▸ **Exercise requirements**: Search term "children": work out how many lines of the data below contain it, and answer with that number alone.

Web interface edit records:
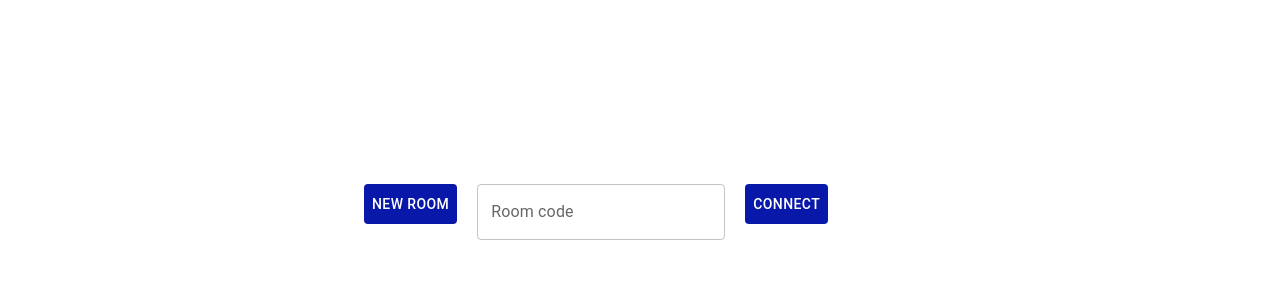
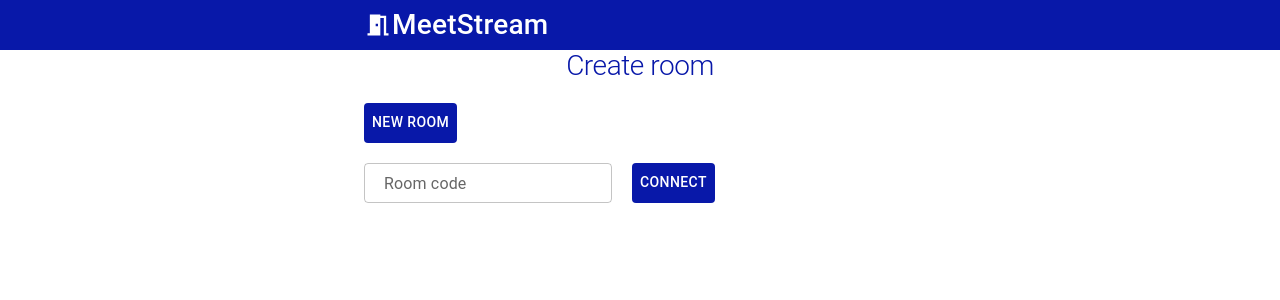
Before and after one commit to Yarzik7/meet-stream, a Next.js app: page / in a window 1280 px wide. Shown: the top 300 px of the page. Built offline with nearby package versions, Linux system fonts and the light colour scheme.

Commit message:
Styling header and input

```diff
--- a/package.json
+++ b/package.json
@@ -11,6 +11,7 @@
   "dependencies": {
     "@emotion/react": "^11.13.3",
     "@emotion/styled": "^11.13.0",
+    "@mui/icons-material": "^6.1.4",
     "@mui/material": "^6.1.2",
     "modern-normalize": "^3.0.1",
     "next": "14.2.12",
--- a/src/components/Input/Input.tsx
+++ b/src/components/Input/Input.tsx
@@ -7,7 +7,18 @@ interface IInputProps {
 
 const Input = ({ label }: IInputProps) => {
   const inputId = useId();
-  return <TextField id={inputId} label={label} />;
+  return (
+    <TextField
+      id={inputId}
+      label={label}
+      slotProps={{
+        inputLabel: { sx: { top: "50%", transform: "translate(20px, -50%)" } },
+        input: {
+          sx: { height: "40px" },
+        },
+      }}
+    />
+  );
 };
 
 export default Input;
--- /dev/null
+++ b/src/components/Logo/Logo.styles.tsx
@@ -0,0 +1,14 @@
+"use client";
+
+import styled from "@emotion/styled";
+import Link from "next/link";
+
+const LogoLinkStyled = styled(Link)`
+  display: flex;
+  align-items: center;
+  height: 50px;
+  text-decoration: none;
+  color: inherit;
+`;
+
+export { LogoLinkStyled };
--- /dev/null
+++ b/src/components/Logo/Logo.tsx
@@ -0,0 +1,17 @@
+import React from "react";
+import { Typography } from "@mui/material";
+import { LogoLinkStyled } from "./Logo.styles";
+import MeetingRoomIcon from "@mui/icons-material/MeetingRoom";
+
+const Logo = () => {
+  return (
+    <LogoLinkStyled href="/">
+      <MeetingRoomIcon sx={{ width: "28px", height: "28px" }} />
+      <Typography variant="h6" component="span" fontSize={28}>
+        MeetStream
+      </Typography>
+    </LogoLinkStyled>
+  );
+};
+
+export default Logo;
--- a/src/components/Section/Container/Container.tsx
+++ b/src/components/Section/Container/Container.tsx
@@ -6,7 +6,11 @@ interface IContainerProps {
 }
 
 const Container = ({ children }: IContainerProps) => {
-  return <ContainerMUI maxWidth="sm">{children}</ContainerMUI>;
+  return (
+    <ContainerMUI maxWidth="sm" sx={{ height: "100%" }}>
+      {children}
+    </ContainerMUI>
+  );
 };
 
 export default Container;
--- a/src/layout/Header/Header.jsx
+++ b/src/layout/Header/Header.jsx
@@ -1,12 +1,14 @@
-import { Typography } from "@mui/material";
+import { HeaderStyled } from "./Header.styled";
+import Container from "@/components/Section/Container/Container";
+import Logo from "@/components/Logo/Logo";
 
 const Header = () => {
   return (
-    <header>
-      <Typography variant="h1" align="center">
-        MeetStream
-      </Typography>
-    </header>
+    <HeaderStyled>
+      <Container>
+        <Logo />
+      </Container>
+    </HeaderStyled>
   );
 };
 
--- a/src/layout/Header/Header.module.css
+++ /dev/null
@@ -1,3 +0,0 @@
-.header {
-  height: 50px;
-}
--- /dev/null
+++ b/src/layout/Header/Header.styled.tsx
@@ -0,0 +1,20 @@
+"use client";
+import styled from "@emotion/styled";
+import Link from "next/link";
+
+const HeaderStyled = styled.header`
+  height: 50px;
+  background-color: var(--accent-color);
+`;
+
+const LogoLinkStyled = styled(Link)`
+  display: flex;
+  justify-content: center;
+  align-items: center;
+  width: 50px;
+  height: 50px;
+  text-decoration: none;
+  color: inherit;
+`;
+
+export { HeaderStyled, LogoLinkStyled };
--- a/src/sections/CreateRoomSection/CreateRoomSection.tsx
+++ b/src/sections/CreateRoomSection/CreateRoomSection.tsx
@@ -16,13 +16,19 @@ const CreateRoomSection = () => {
 
   return (
     <SectionWithContainer>
-      <Typography variant="h2" align="center">
+      <Typography
+        variant="h1"
+        align="center"
+        sx={{ fontSize: "28px", color: "var(--accent-color)" }}
+      >
         Create room
       </Typography>
-      <Box sx={{ display: "flex", gap: "20px" }}>
+      <Box sx={{ marginTop: "20px" }}>
         <CustomButton onClick={onCreateNewRoom}>New room</CustomButton>
-        <Input label="Room code" />
-        <CustomButton onClick={onConnect}>Connect</CustomButton>
+        <Box sx={{ display: "flex", gap: "20px", marginTop: "20px" }}>
+          <Input label="Room code" />
+          <CustomButton onClick={onConnect}>Connect</CustomButton>
+        </Box>
       </Box>
     </SectionWithContainer>
   );
```
Also changed, not shown: 1 other file (tests, documents, lock files or other folders).
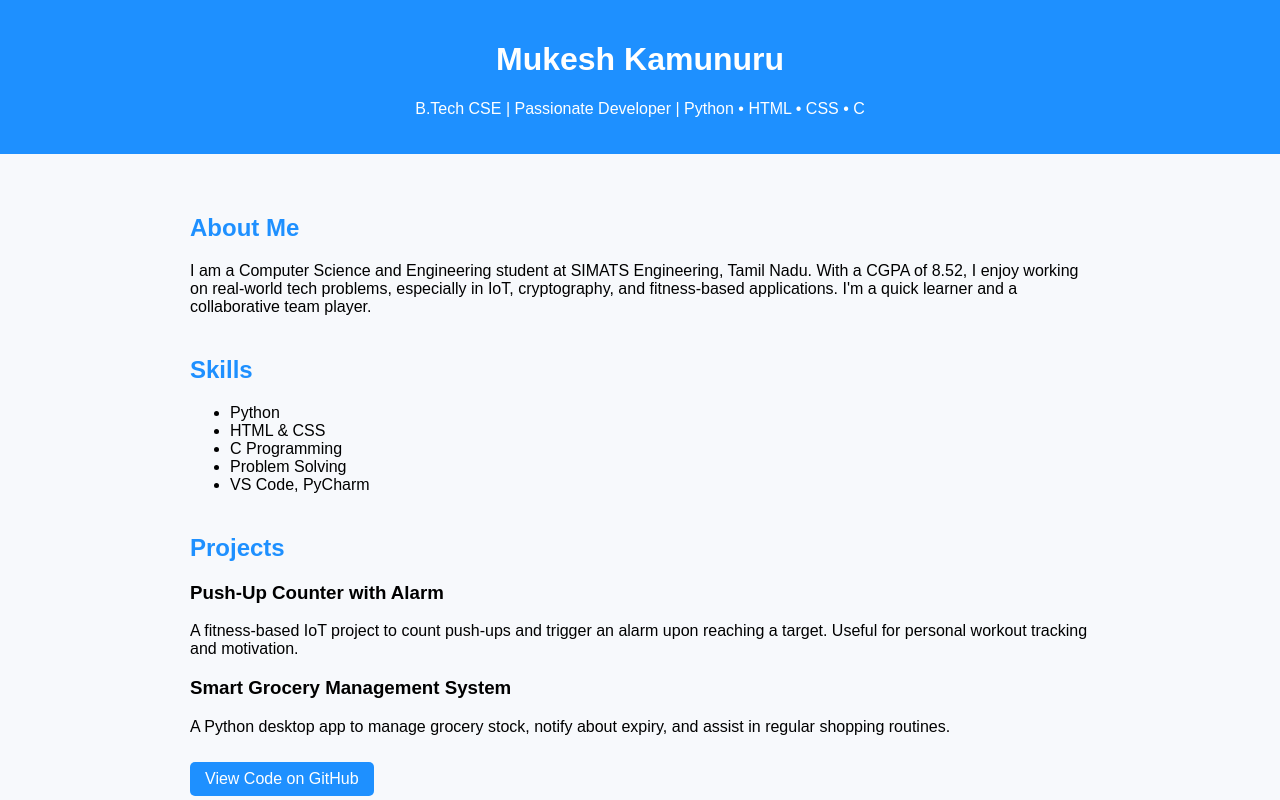
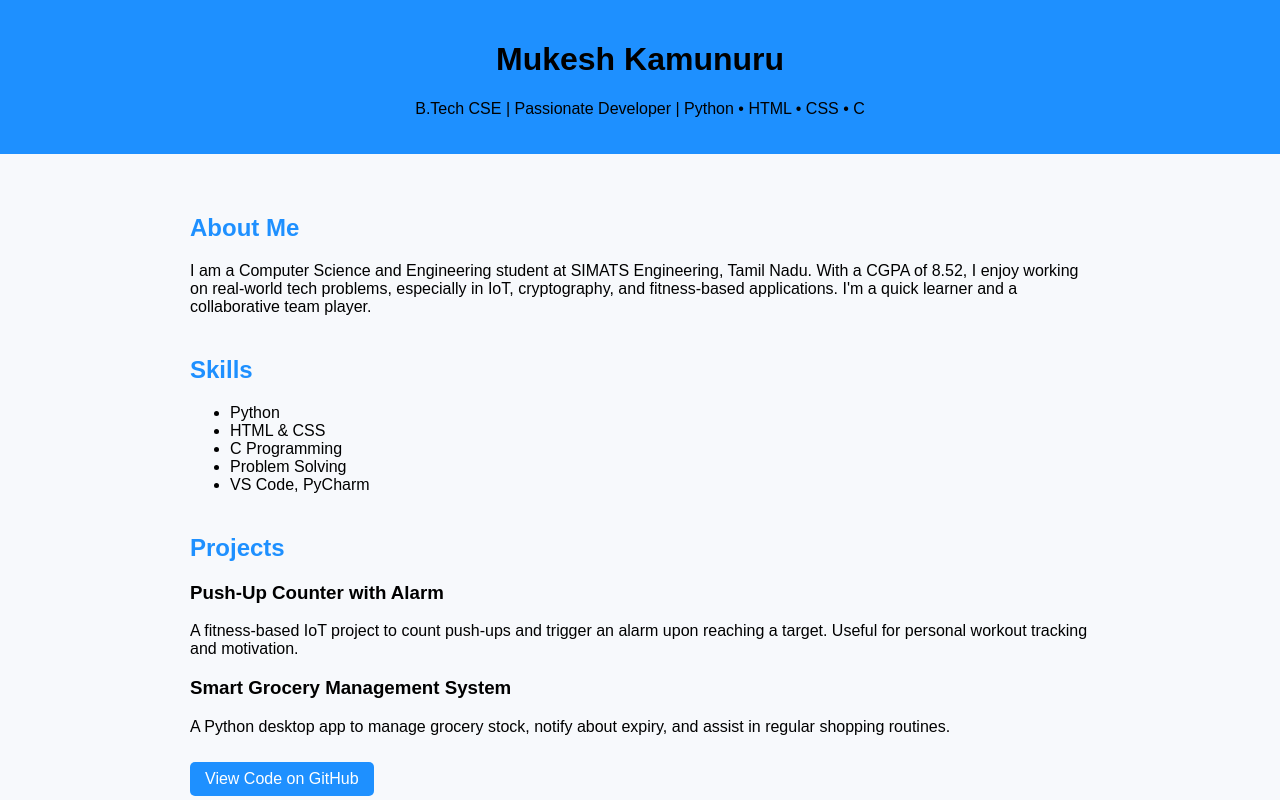
Before and after one commit to Mukesh2731/Portfolio, a plain HTML site: page index.html in a window 1280 px wide. Shown: the top 800 px of the page. Drawn offline with Linux system fonts and the light colour scheme.

Commit message:
index.html

```diff
--- a/index.html
+++ b/index.html
@@ -12,7 +12,7 @@
     }
     header {
       background: #1e90ff;
-      color: white;
+      color: pale;
       padding: 20px 0;
       text-align: center;
     }
```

▸ **Exercise answer**: 3